Patrick Scissons, vice-president and associate creative director at BBDO Toronto, decided to contact UNHCR and ask if it needed help creating a more effective advertising campaign. With the refugee agency's tight budget, an ad blitz was virtually out of the question. But Mr. Scissons made the agency an offer it couldn't refuse -- everyone working on the ads, from the designers to the woman whose monotone voice tells High Park residents their homes are about to burn down, worked pro bono.
"Charitable causes getting attention is always quite a challenge," Mr. Scissons said. "More so for a cause like refugee awareness, when it's happening a million miles away."
So BBDO focused on provocative ads that presented the refugee crisis in local terms. For the most part, they succeeded -- some radio stations weren't entirely comfortable with broadcasting the ads. However, the campaign is taking off worldwide, airing everywhere from Brazil to Kosovo. BBDO hopes to expand the campaign through partnerships with other companies. For example, the firm hopes to launch a water bottle cap ad -- when customers look at the bottom of the cap, they'll see information about the availability of drinking water for refugees.
"People are generally numb to statistics," Mr. Scissons said, "but the one we keep bringing up is that there's 20 million people living like this. This is something that'll hopefully make people stop and think."
UN agency airs 'edgy' ads on plight of refugees
'It gets people talking,' TV ad creator says
Norma Greenaway, Ottawa Citizen; CanWest News Service
Published: Wednesday, May 09, 2007
OTTAWA - A new Canadian-made ad campaign designed to raise awareness about the plight of the world's refugees is also raising some eyebrows.
The heart of the pro-bono work by advertising agency BBDO Toronto is a provocative 30-second television spot featuring an animated snail being ripped from its shell with tweezers. The tag line reads: "If you think taking one snail from its home is disturbing, you should know it's already been done to 21 million people."
The ad, being distributed by the United Nations high commissioner for refugees to television stations in Canada and a dozen countries in Europe, South America and Africa, is edgier than the usual United Nations fare.
Patrick Scissons, BBDO's associate creative director, says the world refugee crisis begs bold treatment.
"Obviously, there are a lot of charitable causes out there vying for attention and support," Scissons said Tuesday in an interview from Toronto. "There is a need to stand out."
Scissons and UN officials say they are unfazed by critics who have seen the ad on the UNHCR's website and who complain it is too graphic and should be pulled. "For me it's good.
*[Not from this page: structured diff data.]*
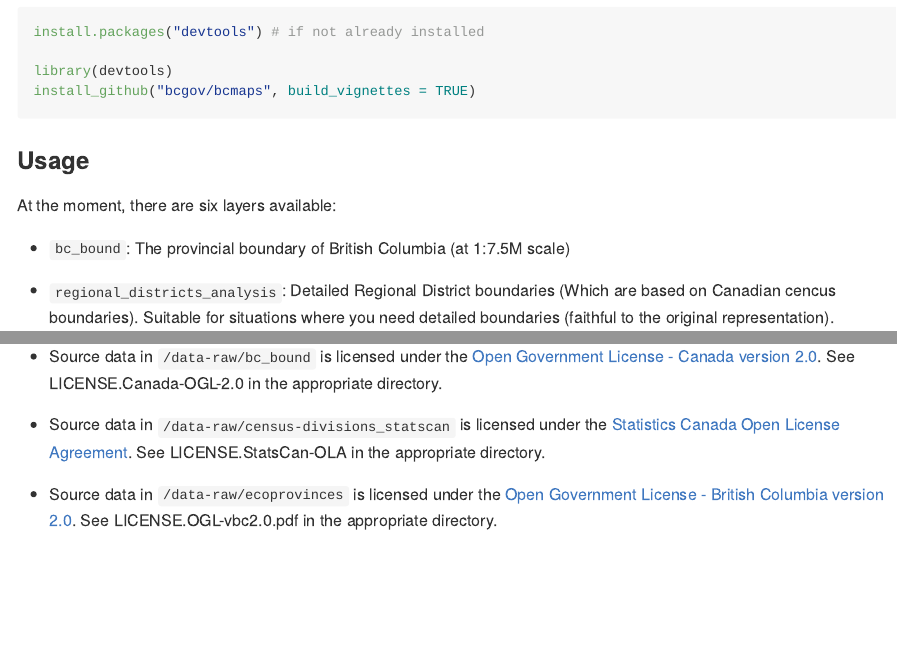
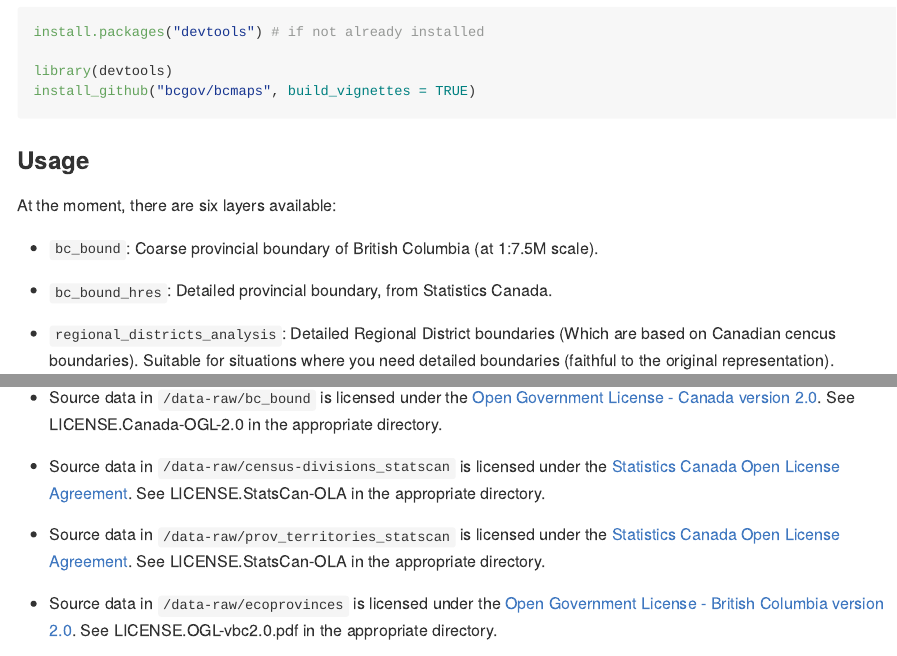
Before and after one commit to bcgov/bcmaps, an R Markdown document (README.Rmd): the page in a window 1100 px wide, from 390 px down, and a second part further down, joined at a grey line. The pictures show the output file README.md that the author committed with the source, drawn offline in the style of GitHub; badge pictures from the web are left out.

Commit message:
Update README

```diff
--- a/README.Rmd
+++ b/README.Rmd
@@ -49,7 +49,9 @@ install_github("bcgov/bcmaps", build_vignettes = TRUE)
 
 At the moment, there are six layers available:
 
-- `bc_bound`: The provincial boundary of British Columbia (at 1:7.5M scale)
+- `bc_bound`: Coarse provincial boundary of British Columbia (at 1:7.5M scale).
+
+- `bc_bound_hres`: Detailed provincial boundary, from Statistics Canada.
 
 - `regional_districts_analysis`: Detailed Regional District boundaries (Which are based on Canadian cencus boundaries). Suitable for situations where you need detailed boundaries (faithful to the original representation).
 
@@ -128,6 +130,8 @@ The data and code in this repository is licensed under multiple licenses.
 
 -   Source data in `/data-raw/census-divisions_statscan` is licensed under the [Statistics Canada Open License Agreement](http://www.statcan.gc.ca/eng/reference/licence-eng). See LICENSE.StatsCan-OLA in the appropriate directory.
 
+-   Source data in `/data-raw/prov_territories_statscan` is licensed under the [Statistics Canada Open License Agreement](http://www.statcan.gc.ca/eng/reference/licence-eng). See LICENSE.StatsCan-OLA in the appropriate directory.
+
 -   Source data in `/data-raw/ecoprovinces` is licensed under the [Open Government License - British Columbia version 2.0](http://www.data.gov.bc.ca/local/dbc/docs/license/OGL-vbc2.0.pdf). See LICENSE.OGL-vbc2.0.pdf in the appropriate directory.
 
 -   Source data in `/data-raw/ecoregions` is licensed under the [Open Government License - British Columbia version 2.0](http://www.data.gov.bc.ca/local/dbc/docs/license/OGL-vbc2.0.pdf). See LICENSE.OGL-vbc2.0.pdf in the appropriate directory.
```
Also changed, not shown: README-plot-maps-2.png, README.md.
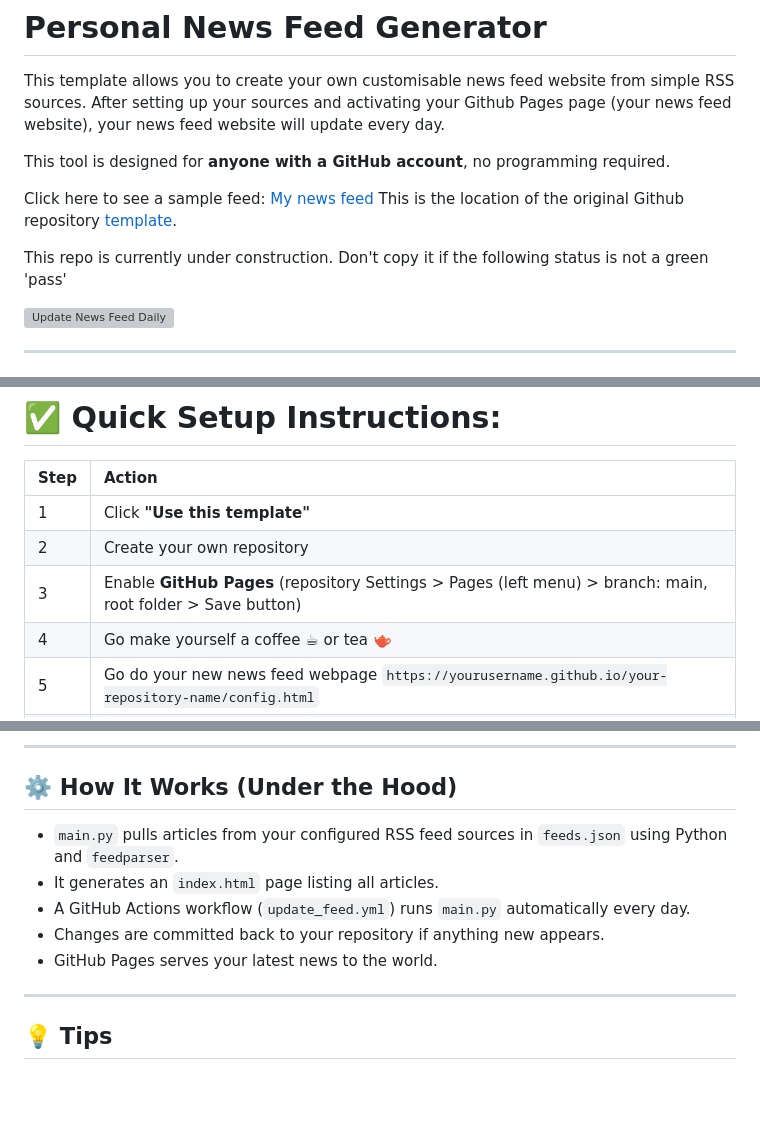
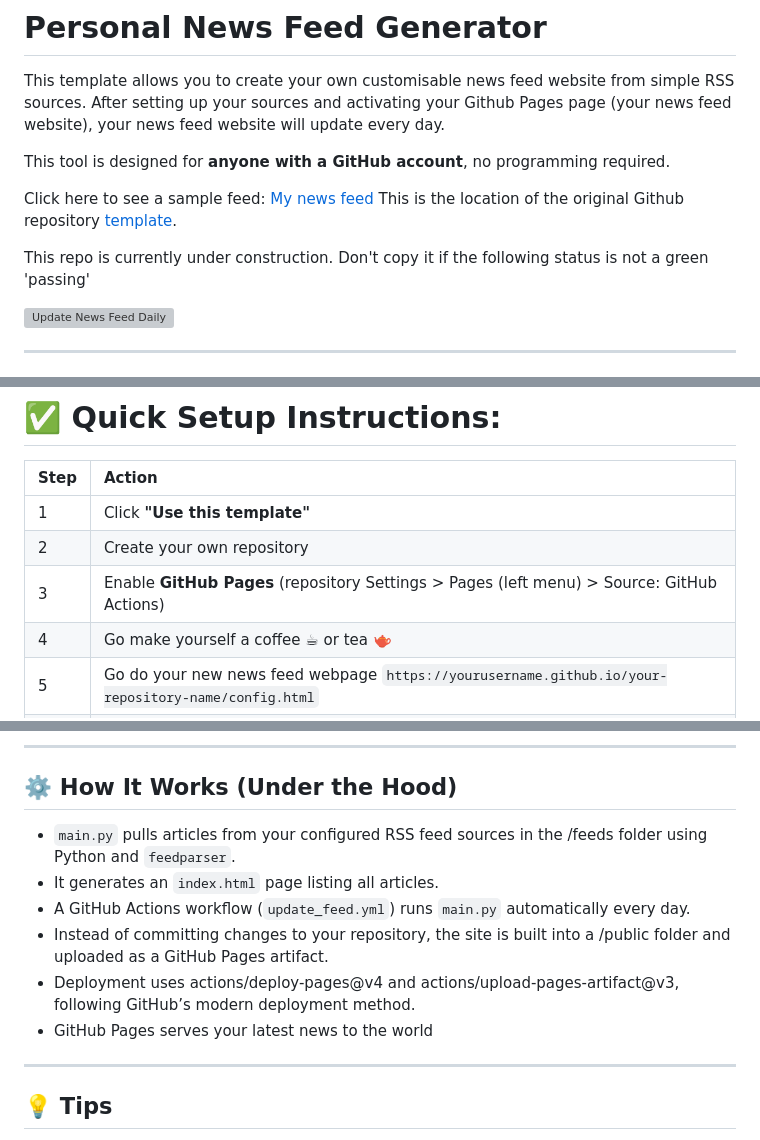
Before and after one commit to technoid99/my_news_feed, a Markdown page: README.md, 3 parts joined by grey strips. GitHub-like rendering; blank space fills up the shorter version; grey boxes are pictures that could not be loaded.

```diff
--- a/README.md
+++ b/README.md
@@ -8,7 +8,7 @@ This tool is designed for **anyone with a GitHub account**, no programming requi
 Click here to see a sample feed: [My news feed](https://technoid99.github.io/my_news_feed/index.html)
 This is the location of the original Github repository [template](https://github.com/technoid99/my_news_feed/).
 
-This repo is currently under construction. Don't copy it if the following status is not a green 'pass'
+This repo is currently under construction. Don't copy it if the following status is not a green 'passing'
 
 [![Update News Feed Daily](https://github.com/technoid99/my_news_feed/actions/workflows/update_feed.yml/badge.svg?branch=main)](https://github.com/technoid99/my_news_feed/actions/workflows/update_feed.yml)
 
@@ -33,7 +33,7 @@ This repo is currently under construction. Don't copy it if the following status
 |:-----|:-------|
 | 1 | Click **"Use this template"** |
 | 2 | Create your own repository |
-| 3 | Enable **GitHub Pages** (repository Settings > Pages (left menu) > branch: main, root folder > Save button) |
+| 3 | Enable **GitHub Pages** (repository Settings > Pages (left menu) > Source: GitHub Actions) |
 | 4 | Go make yourself a coffee ☕ or tea 🫖
 | 5 | Go do your new news feed webpage `https://yourusername.github.io/your-repository-name/config.html`
 | 6 | Use the Config tool (top right hand corner) to create your `feeds.json` content
@@ -129,11 +129,12 @@ Just GitHub + RSS!
 
 ## ⚙️ How It Works (Under the Hood)
 
-- `main.py` pulls articles from your configured RSS feed sources in `feeds.json` using Python and `feedparser`.
+- `main.py` pulls articles from your configured RSS feed sources in the /feeds folder using Python and `feedparser`.
 - It generates an `index.html` page listing all articles.
 - A GitHub Actions workflow (`update_feed.yml`) runs `main.py` automatically every day.
-- Changes are committed back to your repository if anything new appears.
-- GitHub Pages serves your latest news to the world.
+- Instead of committing changes to your repository, the site is built into a /public folder and uploaded as a GitHub Pages artifact.
+- Deployment uses actions/deploy-pages@v4 and actions/upload-pages-artifact@v3, following GitHub’s modern deployment method.
+- GitHub Pages serves your latest news to the world
 
 ---
 
```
It gets people talking," said Scissons. "If we've done that, we've done our job."
He also stressed the ad is pure animation, with the exception of the hand holding the tweezers.
Scissons says he toyed with the idea of putting a little asterisk at the foot of the ad saying; "No real snails were harmed in the making of the commercial," but he decided it wasn't necessary.
The campaign, which also includes radio and print spots, can be viewed on the UN agency's website, www.unhcr.ca/help
Because almost all the work by animators, sound technicians and others was done for free, the only cost to UNHCR was $4,400 to make copies.
Scissons said he is bent on waking Canadians and others living in comfortable, democratic societies to the refugee nightmare of violence, persecution and homelessness.
Mock radio ads to be aired in Toronto tell residents of certain neighbourhoods that they have been displaced.
"Please be advised your families have been evicted, beaten and are running eastbound on Circle Drive to save their lives," says one.
Nanda Na Champassak, a senior UNHCR official in Canada, said the campaign is harder hitting than previous ones but that UNHCR officials at all levels embraced the approach.
UNHCR cites the many people being displaced by conflicts in Iraq, Sudan's Darfur region and Colombia as today's most critical refugee hot spots.
Scissons latched on to the idea of getting his firm to help create a new refugee campaign after one of UNHCR's mailings landed on his doorstep. He said the information was moving, but he thought it could be presented more compellingly.